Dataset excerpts
###
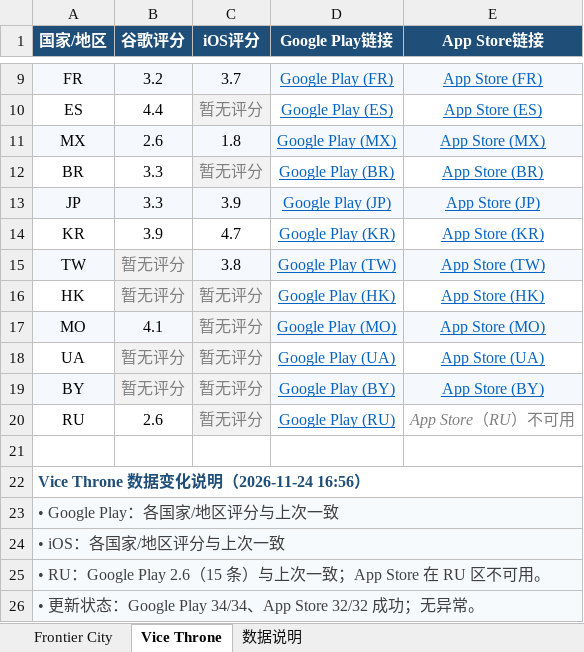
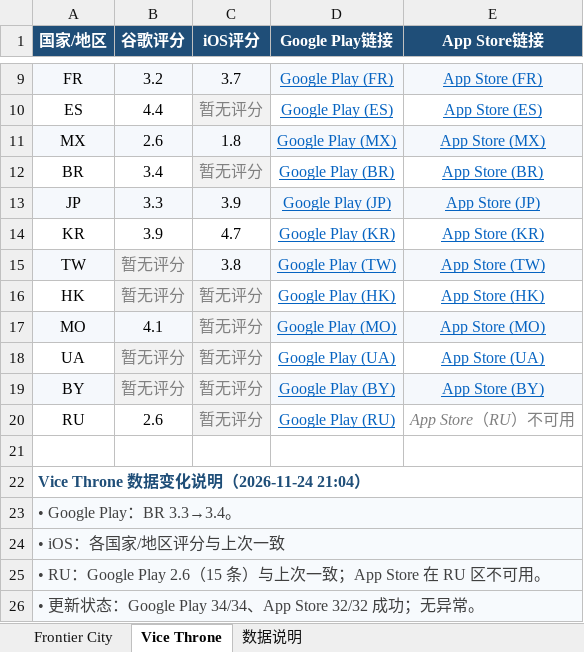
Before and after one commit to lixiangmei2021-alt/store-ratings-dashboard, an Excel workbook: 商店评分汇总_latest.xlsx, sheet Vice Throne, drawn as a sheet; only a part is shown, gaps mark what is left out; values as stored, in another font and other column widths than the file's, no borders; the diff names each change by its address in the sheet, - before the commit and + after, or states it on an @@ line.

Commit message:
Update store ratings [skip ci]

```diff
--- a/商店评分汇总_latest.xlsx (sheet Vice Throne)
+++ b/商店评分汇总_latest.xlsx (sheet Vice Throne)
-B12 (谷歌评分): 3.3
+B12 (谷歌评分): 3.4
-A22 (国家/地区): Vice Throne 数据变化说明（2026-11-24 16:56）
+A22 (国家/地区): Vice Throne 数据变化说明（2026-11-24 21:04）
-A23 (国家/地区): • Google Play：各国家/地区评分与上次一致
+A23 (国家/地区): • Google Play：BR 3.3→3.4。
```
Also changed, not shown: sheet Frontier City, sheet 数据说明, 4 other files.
###
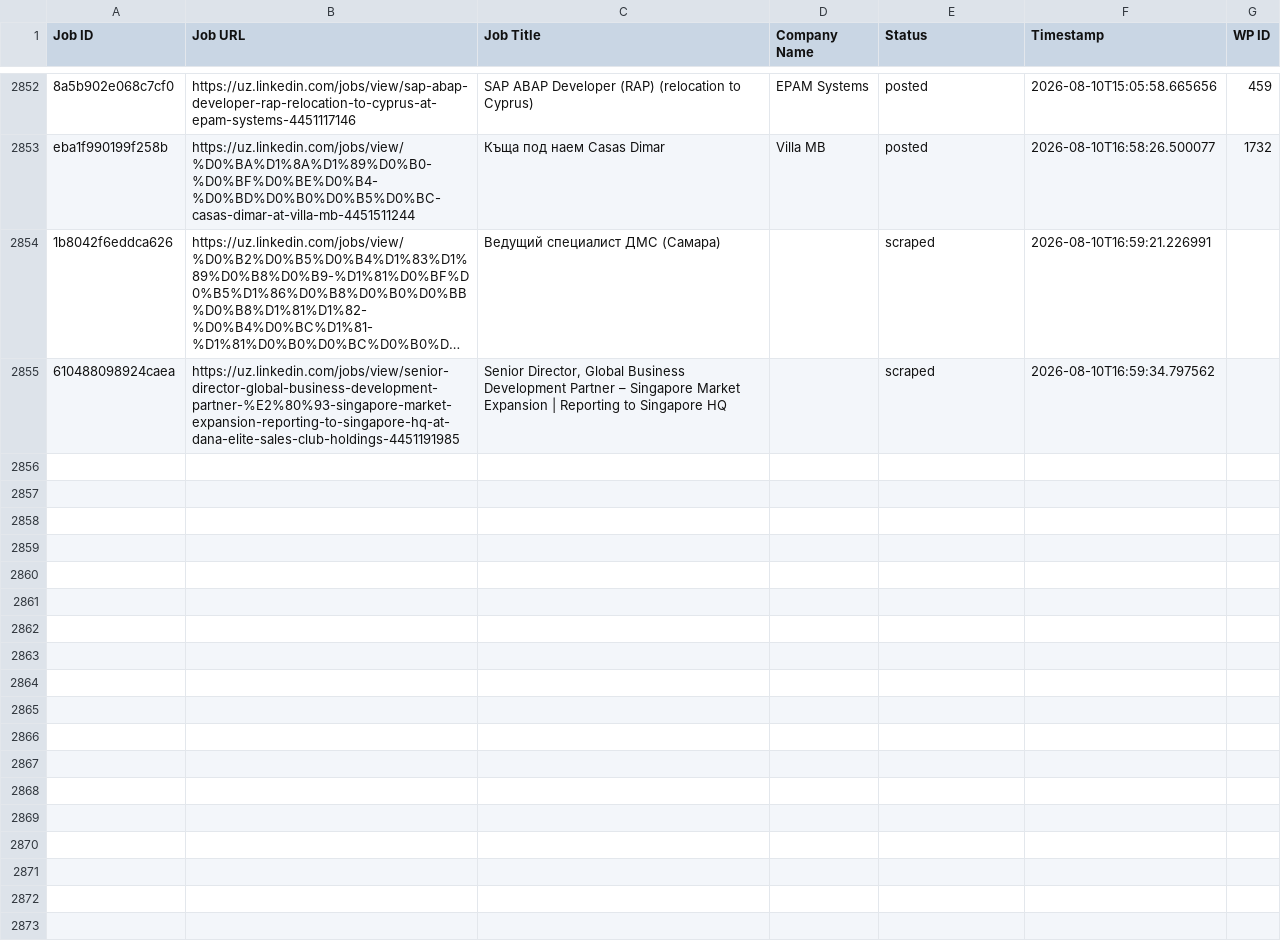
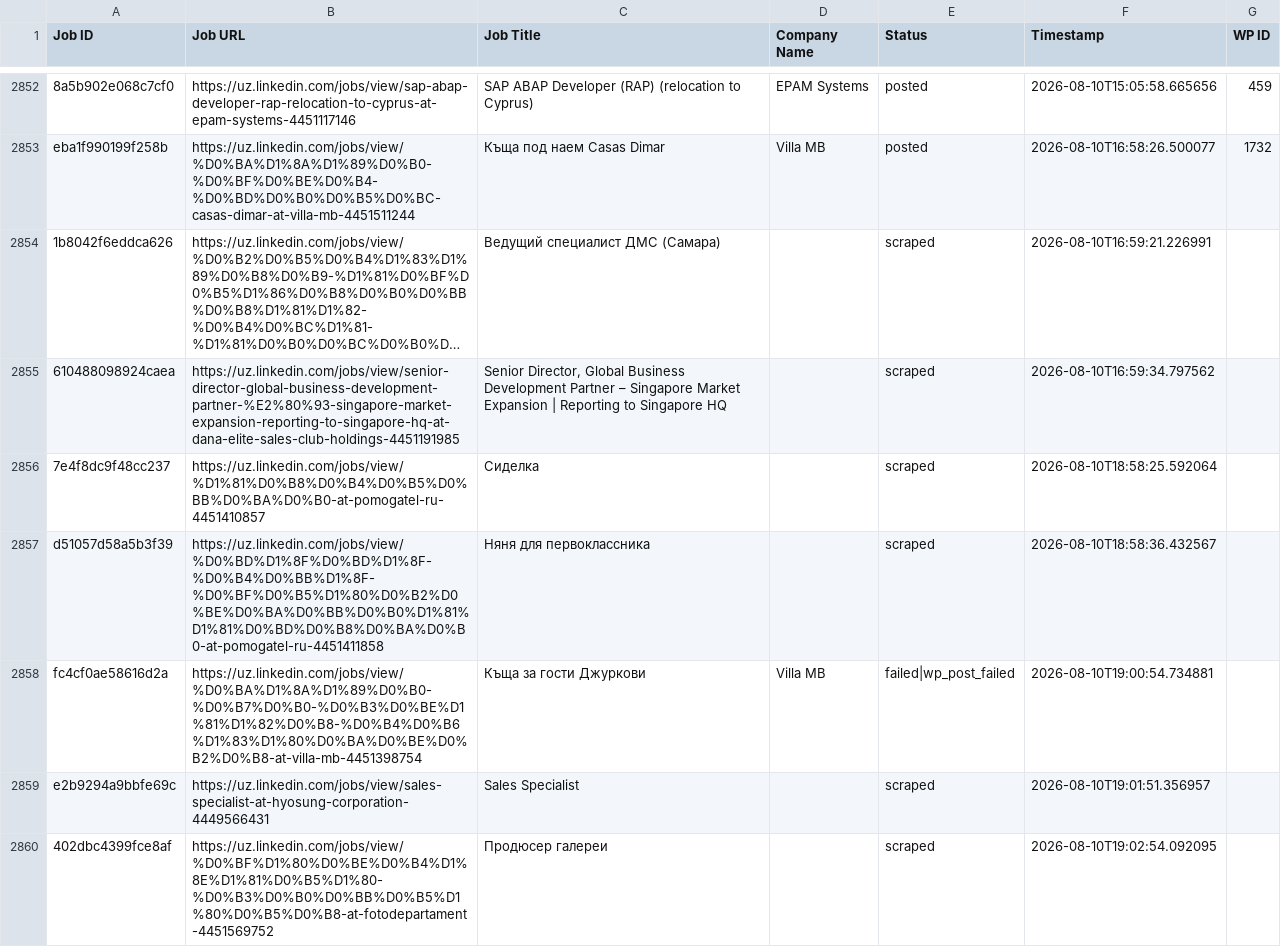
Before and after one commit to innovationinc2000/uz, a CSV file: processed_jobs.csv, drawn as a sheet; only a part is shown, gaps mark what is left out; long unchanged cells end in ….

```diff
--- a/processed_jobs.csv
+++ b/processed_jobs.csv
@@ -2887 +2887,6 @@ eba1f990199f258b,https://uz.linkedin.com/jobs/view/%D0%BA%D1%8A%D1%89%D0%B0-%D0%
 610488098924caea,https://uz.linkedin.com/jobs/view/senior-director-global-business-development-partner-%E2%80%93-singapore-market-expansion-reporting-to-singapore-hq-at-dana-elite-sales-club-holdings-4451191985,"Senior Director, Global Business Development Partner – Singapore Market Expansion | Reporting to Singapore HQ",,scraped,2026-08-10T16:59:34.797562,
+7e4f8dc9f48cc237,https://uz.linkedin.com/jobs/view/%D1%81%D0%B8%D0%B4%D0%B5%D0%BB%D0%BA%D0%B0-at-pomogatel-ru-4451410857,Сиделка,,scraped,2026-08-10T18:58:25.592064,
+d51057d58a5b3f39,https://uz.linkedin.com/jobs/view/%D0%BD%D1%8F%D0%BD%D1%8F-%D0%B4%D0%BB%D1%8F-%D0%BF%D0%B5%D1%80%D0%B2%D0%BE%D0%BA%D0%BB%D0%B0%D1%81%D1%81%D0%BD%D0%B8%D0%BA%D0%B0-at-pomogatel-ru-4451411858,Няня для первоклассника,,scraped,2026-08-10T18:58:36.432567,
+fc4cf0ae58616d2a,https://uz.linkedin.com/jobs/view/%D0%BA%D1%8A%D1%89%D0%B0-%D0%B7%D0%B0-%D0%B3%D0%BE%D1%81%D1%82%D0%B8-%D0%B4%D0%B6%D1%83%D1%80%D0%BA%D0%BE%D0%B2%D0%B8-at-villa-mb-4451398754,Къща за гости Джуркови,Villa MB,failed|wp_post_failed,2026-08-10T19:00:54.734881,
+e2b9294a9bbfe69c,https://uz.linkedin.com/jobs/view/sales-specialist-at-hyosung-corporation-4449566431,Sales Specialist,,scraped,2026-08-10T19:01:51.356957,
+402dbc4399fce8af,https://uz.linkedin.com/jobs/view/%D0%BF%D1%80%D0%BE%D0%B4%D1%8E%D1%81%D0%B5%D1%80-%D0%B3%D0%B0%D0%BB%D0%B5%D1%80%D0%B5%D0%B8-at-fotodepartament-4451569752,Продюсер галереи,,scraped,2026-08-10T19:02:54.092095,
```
###
▶ [Action item] Read through the entries above and copy each line that has the string "xlsx" in it.

▶ [Solution to this exercise]
Before and after one commit to lixiangmei2021-alt/store-ratings-dashboard, an Excel workbook: 商店评分汇总_latest.xlsx, sheet Vice Throne, drawn as a sheet; only a part is shown, gaps mark what is left out; values as stored, in another font and other column widths than the file's, no borders; the diff names each change by its address in the sheet, - before the commit and + after, or states it on an @@ line.
--- a/商店评分汇总_latest.xlsx (sheet Vice Throne)
+++ b/商店评分汇总_latest.xlsx (sheet Vice Throne)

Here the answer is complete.